- [WHAT YOU NEED TO DO]
Without including any pictures, reproduce the full listing exactly.

- Opening Delimiter -

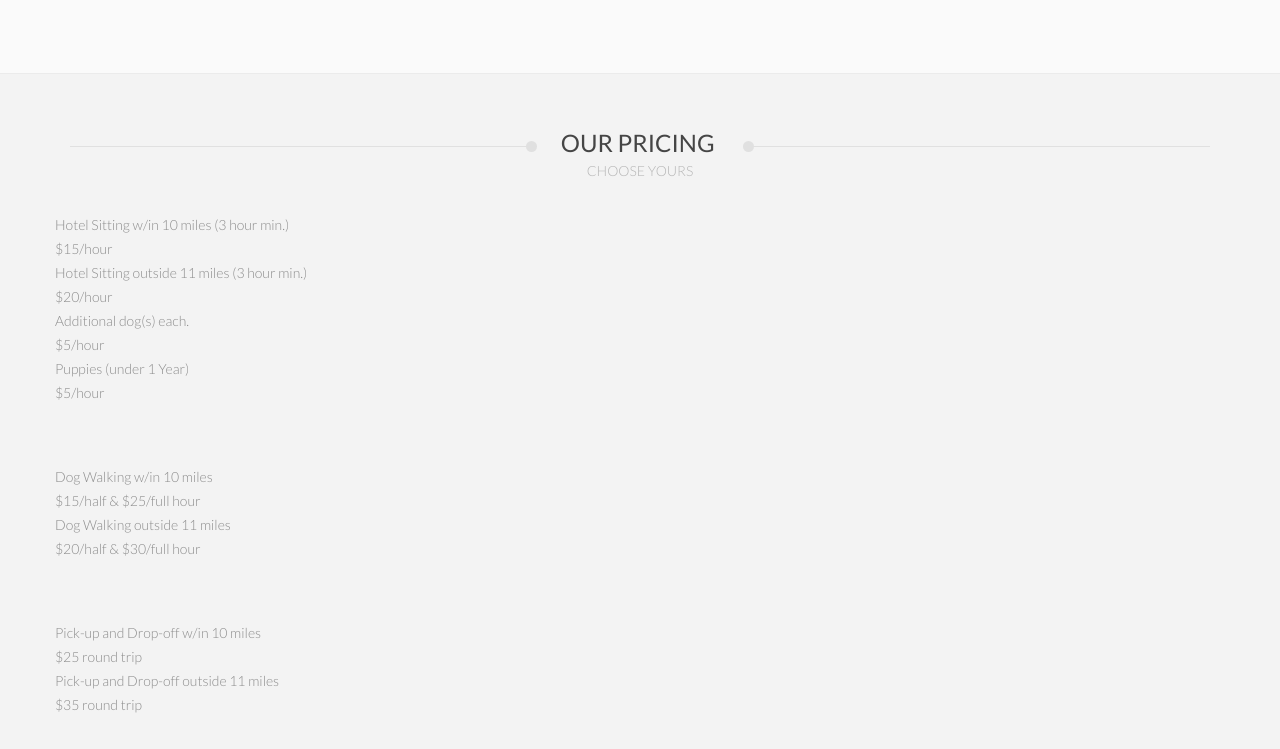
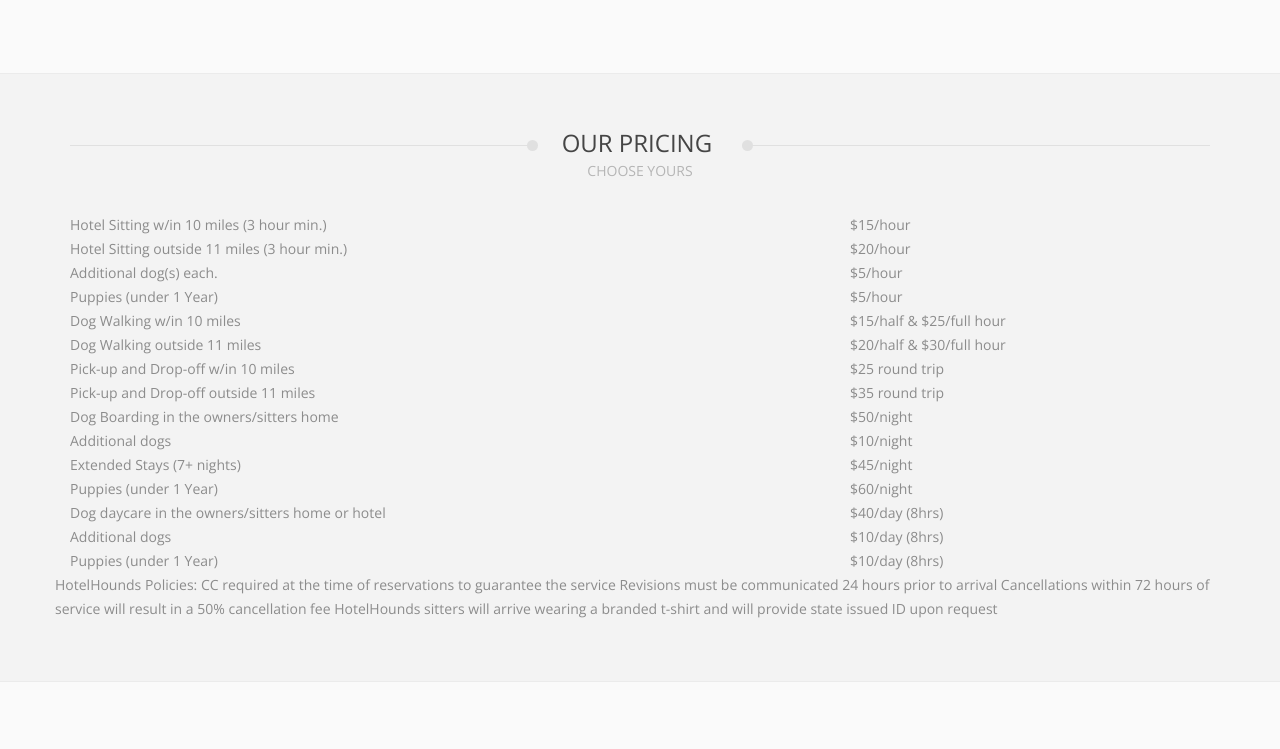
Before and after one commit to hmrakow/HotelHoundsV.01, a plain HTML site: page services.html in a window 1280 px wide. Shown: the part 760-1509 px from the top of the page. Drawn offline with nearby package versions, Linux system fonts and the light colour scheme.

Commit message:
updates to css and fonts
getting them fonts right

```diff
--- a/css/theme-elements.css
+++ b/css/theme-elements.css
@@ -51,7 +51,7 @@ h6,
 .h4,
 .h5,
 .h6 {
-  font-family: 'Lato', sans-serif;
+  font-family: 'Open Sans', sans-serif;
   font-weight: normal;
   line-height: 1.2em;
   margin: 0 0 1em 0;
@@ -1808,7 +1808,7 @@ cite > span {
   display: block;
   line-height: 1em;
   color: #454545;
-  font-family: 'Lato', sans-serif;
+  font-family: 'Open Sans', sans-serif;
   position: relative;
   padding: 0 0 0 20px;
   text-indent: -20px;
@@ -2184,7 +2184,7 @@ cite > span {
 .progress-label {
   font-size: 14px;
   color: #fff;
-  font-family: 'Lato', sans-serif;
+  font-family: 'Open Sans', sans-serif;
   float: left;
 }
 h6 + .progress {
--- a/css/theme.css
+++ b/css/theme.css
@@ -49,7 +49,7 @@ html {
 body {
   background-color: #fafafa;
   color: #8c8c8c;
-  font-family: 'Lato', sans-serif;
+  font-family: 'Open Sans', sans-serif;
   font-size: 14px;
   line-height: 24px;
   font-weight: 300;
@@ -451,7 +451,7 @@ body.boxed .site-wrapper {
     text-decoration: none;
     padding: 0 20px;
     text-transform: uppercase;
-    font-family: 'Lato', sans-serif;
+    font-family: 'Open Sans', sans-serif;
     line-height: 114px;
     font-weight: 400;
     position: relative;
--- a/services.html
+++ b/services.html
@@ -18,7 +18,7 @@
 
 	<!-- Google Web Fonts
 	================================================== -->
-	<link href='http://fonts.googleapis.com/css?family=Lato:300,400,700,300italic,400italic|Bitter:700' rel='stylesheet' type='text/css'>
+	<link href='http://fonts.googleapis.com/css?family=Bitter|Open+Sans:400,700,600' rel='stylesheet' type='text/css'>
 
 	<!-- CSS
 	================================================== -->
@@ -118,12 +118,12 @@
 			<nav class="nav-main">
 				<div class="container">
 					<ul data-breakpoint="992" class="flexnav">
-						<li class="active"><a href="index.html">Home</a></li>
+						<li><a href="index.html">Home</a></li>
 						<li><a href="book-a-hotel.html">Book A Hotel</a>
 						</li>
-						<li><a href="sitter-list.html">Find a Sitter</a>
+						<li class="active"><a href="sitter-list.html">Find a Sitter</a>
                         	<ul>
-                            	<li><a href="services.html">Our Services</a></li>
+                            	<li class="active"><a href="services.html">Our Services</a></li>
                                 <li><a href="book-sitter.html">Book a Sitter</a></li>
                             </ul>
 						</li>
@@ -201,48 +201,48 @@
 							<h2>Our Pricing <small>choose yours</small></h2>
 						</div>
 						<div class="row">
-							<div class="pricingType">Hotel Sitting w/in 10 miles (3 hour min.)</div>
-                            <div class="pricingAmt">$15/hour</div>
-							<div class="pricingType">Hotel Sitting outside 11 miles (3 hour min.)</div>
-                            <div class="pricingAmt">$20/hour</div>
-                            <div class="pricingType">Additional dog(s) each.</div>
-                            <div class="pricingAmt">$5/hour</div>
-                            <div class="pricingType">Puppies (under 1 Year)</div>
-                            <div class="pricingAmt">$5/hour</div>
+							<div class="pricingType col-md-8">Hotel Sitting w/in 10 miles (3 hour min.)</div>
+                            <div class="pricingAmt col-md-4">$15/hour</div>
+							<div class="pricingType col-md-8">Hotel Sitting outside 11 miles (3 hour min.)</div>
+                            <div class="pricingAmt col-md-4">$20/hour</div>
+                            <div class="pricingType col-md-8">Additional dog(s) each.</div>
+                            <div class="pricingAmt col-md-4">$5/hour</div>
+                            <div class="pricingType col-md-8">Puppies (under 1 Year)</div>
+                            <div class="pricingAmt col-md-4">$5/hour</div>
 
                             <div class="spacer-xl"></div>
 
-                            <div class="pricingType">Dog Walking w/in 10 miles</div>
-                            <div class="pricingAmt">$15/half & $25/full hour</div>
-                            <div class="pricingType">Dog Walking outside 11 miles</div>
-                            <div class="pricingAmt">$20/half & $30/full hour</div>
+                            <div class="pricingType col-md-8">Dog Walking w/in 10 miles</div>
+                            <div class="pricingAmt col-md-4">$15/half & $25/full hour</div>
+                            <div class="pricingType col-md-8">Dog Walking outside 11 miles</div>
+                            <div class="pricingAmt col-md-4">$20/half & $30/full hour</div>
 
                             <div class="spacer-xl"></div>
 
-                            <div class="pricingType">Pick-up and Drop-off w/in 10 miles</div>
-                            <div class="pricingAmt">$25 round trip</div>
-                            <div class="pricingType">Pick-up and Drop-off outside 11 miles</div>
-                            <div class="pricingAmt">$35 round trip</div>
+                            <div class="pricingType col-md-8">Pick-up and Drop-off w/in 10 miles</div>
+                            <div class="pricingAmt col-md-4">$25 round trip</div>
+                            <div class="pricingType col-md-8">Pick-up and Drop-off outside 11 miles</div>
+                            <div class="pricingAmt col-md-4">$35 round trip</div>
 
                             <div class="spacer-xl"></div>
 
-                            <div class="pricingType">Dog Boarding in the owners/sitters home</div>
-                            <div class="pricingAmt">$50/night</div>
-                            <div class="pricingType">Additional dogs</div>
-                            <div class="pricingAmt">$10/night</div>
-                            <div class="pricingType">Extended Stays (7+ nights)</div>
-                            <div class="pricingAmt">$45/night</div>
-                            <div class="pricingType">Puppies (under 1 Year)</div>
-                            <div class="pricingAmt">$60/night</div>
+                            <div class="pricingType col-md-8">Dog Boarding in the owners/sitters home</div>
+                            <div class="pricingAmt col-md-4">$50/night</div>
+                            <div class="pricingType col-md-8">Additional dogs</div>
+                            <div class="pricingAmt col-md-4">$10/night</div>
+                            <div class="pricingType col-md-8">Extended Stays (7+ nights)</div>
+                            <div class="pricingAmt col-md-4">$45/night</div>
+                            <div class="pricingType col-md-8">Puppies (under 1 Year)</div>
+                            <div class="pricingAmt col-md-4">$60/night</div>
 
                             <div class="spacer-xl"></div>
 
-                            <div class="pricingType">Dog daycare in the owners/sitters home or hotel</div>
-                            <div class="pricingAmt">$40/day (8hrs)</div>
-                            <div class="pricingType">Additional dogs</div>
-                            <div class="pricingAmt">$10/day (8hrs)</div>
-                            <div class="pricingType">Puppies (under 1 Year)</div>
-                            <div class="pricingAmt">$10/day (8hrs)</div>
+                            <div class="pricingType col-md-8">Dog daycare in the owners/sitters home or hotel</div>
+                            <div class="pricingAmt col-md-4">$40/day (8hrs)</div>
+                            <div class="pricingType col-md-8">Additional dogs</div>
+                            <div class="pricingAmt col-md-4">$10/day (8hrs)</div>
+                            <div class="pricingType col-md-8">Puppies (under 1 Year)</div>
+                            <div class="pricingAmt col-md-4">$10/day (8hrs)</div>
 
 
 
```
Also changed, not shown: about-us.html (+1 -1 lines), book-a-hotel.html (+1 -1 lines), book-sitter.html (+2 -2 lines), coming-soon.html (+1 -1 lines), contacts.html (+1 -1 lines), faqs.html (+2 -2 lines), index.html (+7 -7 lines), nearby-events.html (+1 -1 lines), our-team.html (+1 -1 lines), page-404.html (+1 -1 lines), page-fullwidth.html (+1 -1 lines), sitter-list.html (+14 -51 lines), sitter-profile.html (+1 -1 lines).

- Closing Delimiter -

- [TASK ANSWER]
Before and after one commit to hmrakow/HotelHoundsV.01, a plain HTML site: page services.html in a window 1280 px wide. Shown: the part 760-1509 px from the top of the page. Drawn offline with nearby package versions, Linux system fonts and the light colour scheme.

Commit message:
updates to css and fonts
getting them fonts right

```diff
--- a/css/theme-elements.css
+++ b/css/theme-elements.css
@@ -51,7 +51,7 @@ h6,
 .h4,
 .h5,
 .h6 {
-  font-family: 'Lato', sans-serif;
+  font-family: 'Open Sans', sans-serif;
   font-weight: normal;
   line-height: 1.2em;
   margin: 0 0 1em 0;
@@ -1808,7 +1808,7 @@ cite > span {
   display: block;
   line-height: 1em;
   color: #454545;
-  font-family: 'Lato', sans-serif;
+  font-family: 'Open Sans', sans-serif;
   position: relative;
   padding: 0 0 0 20px;
   text-indent: -20px;
@@ -2184,7 +2184,7 @@ cite > span {
 .progress-label {
   font-size: 14px;
   color: #fff;
-  font-family: 'Lato', sans-serif;
+  font-family: 'Open Sans', sans-serif;
   float: left;
 }
 h6 + .progress {
--- a/css/theme.css
+++ b/css/theme.css
@@ -49,7 +49,7 @@ html {
 body {
   background-color: #fafafa;
   color: #8c8c8c;
-  font-family: 'Lato', sans-serif;
+  font-family: 'Open Sans', sans-serif;
   font-size: 14px;
   line-height: 24px;
   font-weight: 300;
@@ -451,7 +451,7 @@ body.boxed .site-wrapper {
     text-decoration: none;
     padding: 0 20px;
     text-transform: uppercase;
-    font-family: 'Lato', sans-serif;
+    font-family: 'Open Sans', sans-serif;
     line-height: 114px;
     font-weight: 400;
     position: relative;
--- a/services.html
+++ b/services.html
@@ -18,7 +18,7 @@
 
 	<!-- Google Web Fonts
 	================================================== -->
-	<link href='http://fonts.googleapis.com/css?family=Lato:300,400,700,300italic,400italic|Bitter:700' rel='stylesheet' type='text/css'>
+	<link href='http://fonts.googleapis.com/css?family=Bitter|Open+Sans:400,700,600' rel='stylesheet' type='text/css'>
 
 	<!-- CSS
 	================================================== -->
@@ -118,12 +118,12 @@
 			<nav class="nav-main">
 				<div class="container">
 					<ul data-breakpoint="992" class="flexnav">
-						<li class="active"><a href="index.html">Home</a></li>
+						<li><a href="index.html">Home</a></li>
 						<li><a href="book-a-hotel.html">Book A Hotel</a>
 						</li>
-						<li><a href="sitter-list.html">Find a Sitter</a>
+						<li class="active"><a href="sitter-list.html">Find a Sitter</a>
                         	<ul>
-                            	<li><a href="services.html">Our Services</a></li>
+                            	<li class="active"><a href="services.html">Our Services</a></li>
                                 <li><a href="book-sitter.html">Book a Sitter</a></li>
                             </ul>
 						</li>
@@ -201,48 +201,48 @@
 							<h2>Our Pricing <small>choose yours</small></h2>
 						</div>
 						<div class="row">
-							<div class="pricingType">Hotel Sitting w/in 10 miles (3 hour min.)</div>
-                            <div class="pricingAmt">$15/hour</div>
-							<div class="pricingType">Hotel Sitting outside 11 miles (3 hour min.)</div>
-                            <div class="pricingAmt">$20/hour</div>
-                            <div class="pricingType">Additional dog(s) each.</div>
-                            <div class="pricingAmt">$5/hour</div>
-                            <div class="pricingType">Puppies (under 1 Year)</div>
-                            <div class="pricingAmt">$5/hour</div>
+							<div class="pricingType col-md-8">Hotel Sitting w/in 10 miles (3 hour min.)</div>
+                            <div class="pricingAmt col-md-4">$15/hour</div>
+							<div class="pricingType col-md-8">Hotel Sitting outside 11 miles (3 hour min.)</div>
+                            <div class="pricingAmt col-md-4">$20/hour</div>
+                            <div class="pricingType col-md-8">Additional dog(s) each.</div>
+                            <div class="pricingAmt col-md-4">$5/hour</div>
+                            <div class="pricingType col-md-8">Puppies (under 1 Year)</div>
+                            <div class="pricingAmt col-md-4">$5/hour</div>
 
                             <div class="spacer-xl"></div>
 
-                            <div class="pricingType">Dog Walking w/in 10 miles</div>
-                            <div class="pricingAmt">$15/half & $25/full hour</div>
-                            <div class="pricingType">Dog Walking outside 11 miles</div>
-                            <div class="pricingAmt">$20/half & $30/full hour</div>
+                            <div class="pricingType col-md-8">Dog Walking w/in 10 miles</div>
+                            <div class="pricingAmt col-md-4">$15/half & $25/full hour</div>
+                            <div class="pricingType col-md-8">Dog Walking outside 11 miles</div>
+                            <div class="pricingAmt col-md-4">$20/half & $30/full hour</div>
 
                             <div class="spacer-xl"></div>
 
-                            <div class="pricingType">Pick-up and Drop-off w/in 10 miles</div>
-                            <div class="pricingAmt">$25 round trip</div>
-                            <div class="pricingType">Pick-up and Drop-off outside 11 miles</div>
-                            <div class="pricingAmt">$35 round trip</div>
+                            <div class="pricingType col-md-8">Pick-up and Drop-off w/in 10 miles</div>
+                            <div class="pricingAmt col-md-4">$25 round trip</div>
+                            <div class="pricingType col-md-8">Pick-up and Drop-off outside 11 miles</div>
+                            <div class="pricingAmt col-md-4">$35 round trip</div>
 
                             <div class="spacer-xl"></div>
 
-                            <div class="pricingType">Dog Boarding in the owners/sitters home</div>
-                            <div class="pricingAmt">$50/night</div>
-                            <div class="pricingType">Additional dogs</div>
-                            <div class="pricingAmt">$10/night</div>
-                            <div class="pricingType">Extended Stays (7+ nights)</div>
-                            <div class="pricingAmt">$45/night</div>
-                            <div class="pricingType">Puppies (under 1 Year)</div>
-                            <div class="pricingAmt">$60/night</div>
+                            <div class="pricingType col-md-8">Dog Boarding in the owners/sitters home</div>
+                            <div class="pricingAmt col-md-4">$50/night</div>
+                            <div class="pricingType col-md-8">Additional dogs</div>
+                            <div class="pricingAmt col-md-4">$10/night</div>
+                            <div class="pricingType col-md-8">Extended Stays (7+ nights)</div>
+                            <div class="pricingAmt col-md-4">$45/night</div>
+                            <div class="pricingType col-md-8">Puppies (under 1 Year)</div>
+                            <div class="pricingAmt col-md-4">$60/night</div>
 
                             <div class="spacer-xl"></div>
 
-                            <div class="pricingType">Dog daycare in the owners/sitters home or hotel</div>
-                            <div class="pricingAmt">$40/day (8hrs)</div>
-                            <div class="pricingType">Additional dogs</div>
-                            <div class="pricingAmt">$10/day (8hrs)</div>
-                            <div class="pricingType">Puppies (under 1 Year)</div>
-                            <div class="pricingAmt">$10/day (8hrs)</div>
+                            <div class="pricingType col-md-8">Dog daycare in the owners/sitters home or hotel</div>
+                            <div class="pricingAmt col-md-4">$40/day (8hrs)</div>
+                            <div class="pricingType col-md-8">Additional dogs</div>
+                            <div class="pricingAmt col-md-4">$10/day (8hrs)</div>
+                            <div class="pricingType col-md-8">Puppies (under 1 Year)</div>
+                            <div class="pricingAmt col-md-4">$10/day (8hrs)</div>
 
 
 
```
Also changed, not shown: about-us.html (+1 -1 lines), book-a-hotel.html (+1 -1 lines), book-sitter.html (+2 -2 lines), coming-soon.html (+1 -1 lines), contacts.html (+1 -1 lines), faqs.html (+2 -2 lines), index.html (+7 -7 lines), nearby-events.html (+1 -1 lines), our-team.html (+1 -1 lines), page-404.html (+1 -1 lines), page-fullwidth.html (+1 -1 lines), sitter-list.html (+14 -51 lines), sitter-profile.html (+1 -1 lines).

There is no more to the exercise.